• [TRY IT]:
Could you say how many lines in the records include "textSize"? Please give the number by itself.
[[ INPUT MATERIAL open ]]
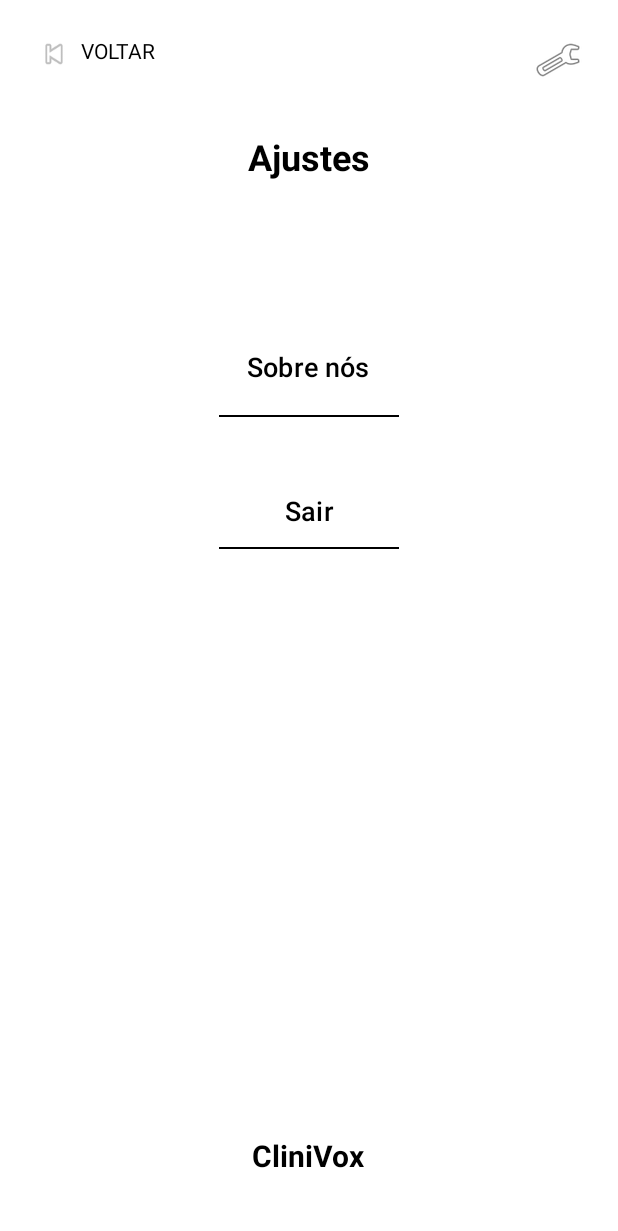
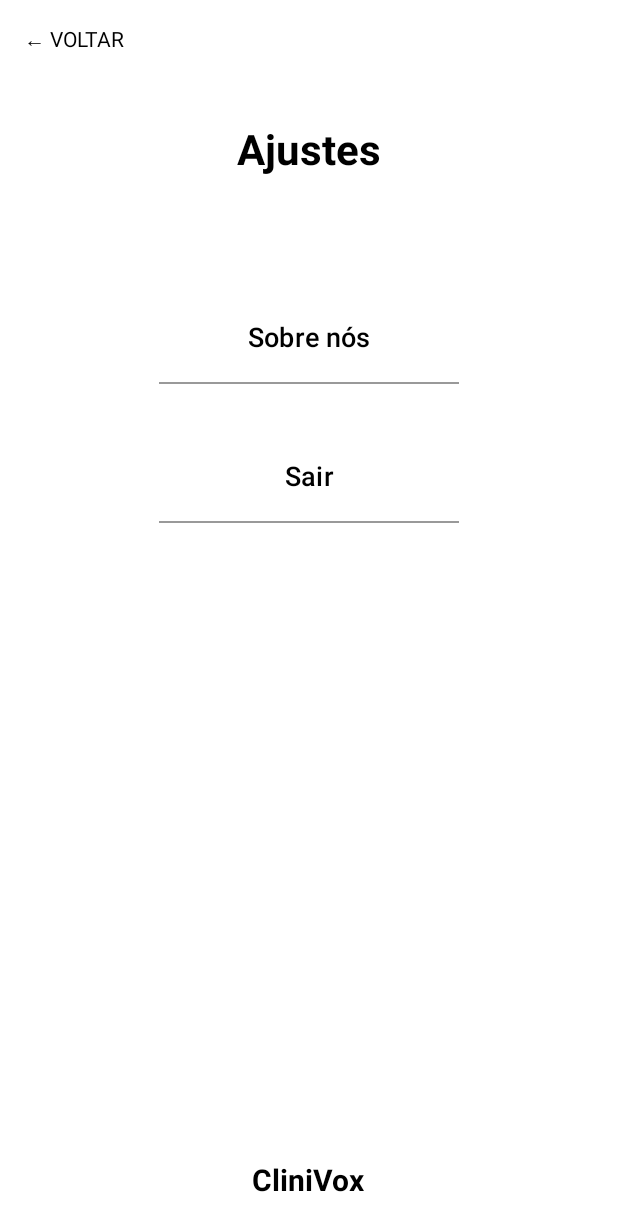
Before and after one commit to CliniVox/CliniVox, an Android app: the layout activity_ajustes.xml on its own in the app's theme, with its tools: preview values and no code run, on a phone screen of 412 x 824 dp. Shown: the top 1231 px of the screen. Run offline under Robolectric (Android 15) with nearby library versions, the phone set to English and light mode, and no system bars.

Commit message:
git init

```diff
--- a/app/src/main/AndroidManifest.xml
+++ b/app/src/main/AndroidManifest.xml
@@ -17,12 +17,15 @@
             android:exported="true">
             <intent-filter>
                 <action android:name="android.intent.action.MAIN" />
-
                 <category android:name="android.intent.category.LAUNCHER" />
             </intent-filter>
         </activity>
         <activity android:name=".MedicoActivity" />
         <activity android:name=".PacienteActivity" />
+        <activity android:name=".AjustesActivity" />
+        <activity android:name=".SobreNosActivity" />
+
+
 
 
     </application>
--- a/app/src/main/java/com/example/clinivox/PacienteActivity.java
+++ b/app/src/main/java/com/example/clinivox/PacienteActivity.java
@@ -1,6 +1,8 @@
 package com.example.clinivox;
 
+import android.content.Intent;
 import android.os.Bundle;
+import android.widget.ImageButton;
 import android.widget.TextView;
 import androidx.appcompat.app.AppCompatActivity;
 
@@ -12,7 +14,7 @@ public class PacienteActivity extends AppCompatActivity {
         super.onCreate(savedInstanceState);
         setContentView(R.layout.activity_paciente);
 
-        // Aqui você adiciona o código do botão de configurações
+        // Botão de configurações
         ImageButton btnConfig = findViewById(R.id.btnConfig);
         btnConfig.setOnClickListener(v -> {
             Intent intent = new Intent(this, AjustesActivity.class);
--- a/app/src/main/res/layout/activity_ajustes.xml
+++ b/app/src/main/res/layout/activity_ajustes.xml
@@ -1,109 +1,95 @@
 <?xml version="1.0" encoding="utf-8"?>
 <RelativeLayout xmlns:android="http://schemas.android.com/apk/res/android"
-    android:layout_width="match_parent"
-    android:layout_height="match_parent"
-    android:padding="24dp"
-    android:background="#FFFFFF">
+    xmlns:tools="http://schemas.android.com/tools"
+    android:id="@+id/layout_settings"
+    android:layout_width="match_parent"    android:layout_height="match_parent"
+    android:background="#FFFFFF"
+    tools:context=".AjustesActivity">
 
-    <!-- Botão de Voltar -->
-    <LinearLayout
+    <!-- Botão voltar -->
+    <TextView
         android:id="@+id/btnVoltar"
         android:layout_width="wrap_content"
         android:layout_height="wrap_content"
-        android:orientation="horizontal"
-        android:layout_alignParentStart="true">
+        android:text="← VOLTAR"
+        android:textSize="14sp"
+        android:textColor="#000000"
+        android:layout_alignParentStart="true"
+        android:layout_marginStart="16dp"
+        android:layout_marginTop="16dp" />
 
-        <ImageView
-            android:layout_width="24dp"
-            android:layout_height="24dp"
-            android:src="@android:drawable/ic_media_previous" />
-
-        <TextView
-            android:layout_width="wrap_content"
-            android:layout_height="wrap_content"
-            android:text="VOLTAR"
-            android:textSize="14sp"
-            android:layout_marginStart="6dp"
-            android:textColor="#000000"/>
-    </LinearLayout>
-
-    <!-- Engrenagem -->
-    <ImageButton
-        android:id="@+id/btnEngrenagem"
-        android:layout_width="wrap_content"
-        android:layout_height="wrap_content"
-        android:layout_alignParentEnd="true"
-        android:background="@android:color/transparent"
-        android:src="@android:drawable/ic_menu_manage" />
-
-    <!-- Título -->
+    <!-- Título Ajustes -->
     <TextView
-        android:id="@+id/tvTitulo"
-        android:layout_below="@+id/btnVoltar"
-        android:layout_marginTop="40dp"
+        android:id="@+id/tvTitle"
         android:layout_width="wrap_content"
         android:layout_height="wrap_content"
         android:text="Ajustes"
-        android:textSize="24sp"
+        android:textSize="28sp"
         android:textStyle="bold"
         android:textColor="#000000"
-        android:layout_centerHorizontal="true" />
+        android:layout_centerHorizontal="true"
+        android:layout_marginTop="80dp" />
 
     <!-- Botão Sobre Nós -->
     <Button
         android:id="@+id/btnSobreNos"
-        android:layout_below="@id/tvTitulo"
-        android:layout_marginTop="100dp"
-        android:layout_width="wrap_content"
+        android:layout_width="200dp"
         android:layout_height="wrap_content"
         android:text="Sobre nós"
+        android:textSize="18sp"
+        android:background="@android:color/transparent"
         android:textColor="#000000"
-        android:background="@android:color/transparent"
-        android:textSize="18sp"
         android:layout_centerHorizontal="true"
-        android:layout_marginBottom="8dp"
+        android:layout_below="@id/tvTitle"
+        android:layout_marginTop="80dp"
+        android:gravity="center"
+        android:padding="10dp"
         android:backgroundTint="@android:color/transparent"
-        android:drawableBottom="@null" />
+        android:stateListAnimator="@null" />
 
-    <!-- Linha abaixo do botão -->
     <View
+        android:layout_width="200dp"
+        android:layout_height="1dp"
         android:layout_below="@id/btnSobreNos"
-        android:layout_width="120dp"
-        android:layout_height="1dp"
         android:layout_centerHorizontal="true"
-        android:background="#000000" />
+        android:background="#999999"
+        android:layout_marginTop="4dp" />
 
     <!-- Botão Sair -->
     <Button
         android:id="@+id/btnSair"
+        android:layout_width="200dp"
+        android:layout_height="wrap_content"
+        android:text="Sair"
+        android:textSize="18sp"
+        android:background="@android:color/transparent"
+        android:textColor="#000000"
+        android:layout_centerHorizontal="true"
         android:layout_below="@id/btnSobreNos"
         android:layout_marginTop="40dp"
-        android:layout_width="wrap_content"
-        android:layout_height="wrap_content"
-        android:text="Sair"
-        android:textColor="#000000"
-        android:background="@android:color/transparent"
-        android:textSize="18sp"
-        android:layout_centerHorizontal="true" />
+        android:gravity="center"
+        android:padding="10dp"
+        android:backgroundTint="@android:color/transparent"
+        android:stateListAnimator="@null" />
 
-    <!-- Linha abaixo do botão Sair -->
     <View
+        android:layout_width="200dp"
+        android:layout_height="1dp"
         android:layout_below="@id/btnSair"
-        android:layout_width="120dp"
-        android:layout_height="1dp"
         android:layout_centerHorizontal="true"
-        android:background="#000000" />
+        android:background="#999999"
+        android:layout_marginTop="4dp" />
 
-    <!-- Rodapé -->
+    <!-- Texto inferior CliniVox -->
     <TextView
-        android:id="@+id/tvRodape"
-        android:layout_alignParentBottom="true"
-        android:layout_centerHorizontal="true"
-        android:layout_marginBottom="16dp"
+        android:id="@+id/tvLogo"
         android:layout_width="wrap_content"
         android:layout_height="wrap_content"
         android:text="CliniVox"
-        android:textColor="#000000"
         android:textSize="20sp"
-        android:textStyle="bold" />
+        android:textStyle="bold"
+        android:layout_alignParentBottom="true"
+        android:layout_centerHorizontal="true"
+        android:layout_marginBottom="24dp"
+        android:textColor="#000000" />
 </RelativeLayout>
--- a/app/src/main/res/layout/activity_paciente.xml
+++ b/app/src/main/res/layout/activity_paciente.xml
@@ -6,14 +6,15 @@
     android:padding="24dp">
 
     <!-- Logo e engrenagem -->
+
     <TextView
         android:id="@+id/textTitulo"
         android:layout_width="wrap_content"
         android:layout_height="wrap_content"
         android:text="CliniVox"
+        android:textColor="#000000"
         android:textSize="24sp"
-        android:textStyle="bold"
-        android:textColor="#000000" />
+        android:textStyle="bold" />
 
     <ImageButton
         android:id="@+id/btnConfig"
--- a/build.gradle.kts
+++ b/build.gradle.kts
@@ -2,3 +2,9 @@
 plugins {
     alias(libs.plugins.android.application) apply false
 }
+// build.gradle.kts (projeto)
+buildscript {
+    dependencies {
+        classpath("com.google.gms:google-services:4.4.1")
+    }
+}
```
Also changed, not shown: app/build.gradle.kts (+6 -1 lines), app/src/main/java/com/example/clinivox/AjustesActivity.java (+6 -3 lines), app/src/main/java/com/example/clinivox/MainActivity.java (+40 -10 lines), app/src/main/java/com/example/clinivox/MedicoActivity.java (+9 -0 lines), app/src/main/java/com/example/clinivox/SobreNosActivity.java (added, +17 -0 lines), app/src/main/res/layout/activity_medico.xml (+4 -3 lines), app/src/main/res/layout/activity_sobre_nos.xml (added, +104 -0 lines), 1 other file.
[[ INPUT MATERIAL closed ]]
• [ANSWER SECTION]:
10